A recent Online First article from the Journal of Attention Disorders, the flagship journal of APSARD, highlights the development of a brief questionnaire to assess potentially maladaptive thoughts that are common to adults with ADHD (Knouse et al., 2017). More specifically, the scale targets the types of cognitions that are not typically thought of as being problematic – positive thoughts.
The sorts of “incautiously optimistic” thoughts (Knouse & Mitchell, 2015) captured in this scale represent an important clinical pivot point in CBT for adult ADHD insofar as they are an intervention point for promoting the implementation of coping strategies, rather than succumbing to an avoidant thought, such as “I’ll just do this one thing first.”
Ultimately, the measure of CBT and other psychosocial treatments for adult ADHD is whether adults with ADHD are more consistent in their use of compensatory coping strategies for managing ADHD and improving functioning in real-world roles and endeavors.
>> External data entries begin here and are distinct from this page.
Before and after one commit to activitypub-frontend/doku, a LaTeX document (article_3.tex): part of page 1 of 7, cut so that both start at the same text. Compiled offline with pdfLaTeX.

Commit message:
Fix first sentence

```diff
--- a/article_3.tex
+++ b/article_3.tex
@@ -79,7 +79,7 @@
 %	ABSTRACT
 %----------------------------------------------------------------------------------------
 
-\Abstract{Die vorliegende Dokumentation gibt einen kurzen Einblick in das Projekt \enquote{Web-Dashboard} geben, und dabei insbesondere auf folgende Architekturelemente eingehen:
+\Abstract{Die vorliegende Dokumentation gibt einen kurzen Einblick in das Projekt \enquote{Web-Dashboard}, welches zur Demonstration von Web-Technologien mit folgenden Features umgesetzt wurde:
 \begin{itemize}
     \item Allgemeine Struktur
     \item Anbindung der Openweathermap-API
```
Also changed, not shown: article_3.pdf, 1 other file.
However, the scale outlined in this article is a quick and useful tool for identifying and tracking these sorts of ADHD cognitions.
Knouse, L. E., Mitchell, J. T., Kimbrel, N. A., & Anastopoulos, A. D. (2017). Development and evaluation of the ADHD Cognitions Scale for Adults. Journal of Attention Disorders, Advance online publication. doi:10.1177/1087054717707580
Knouse, L. E., & Mitchell, J. T. (2015). Incautiously optimistic: Positively valenced cognitive avoidance in adult ADHD. Cognitive and Behavioral Practice. 22, 192-202. doi:10.1016/j.cbpra.2014.06.003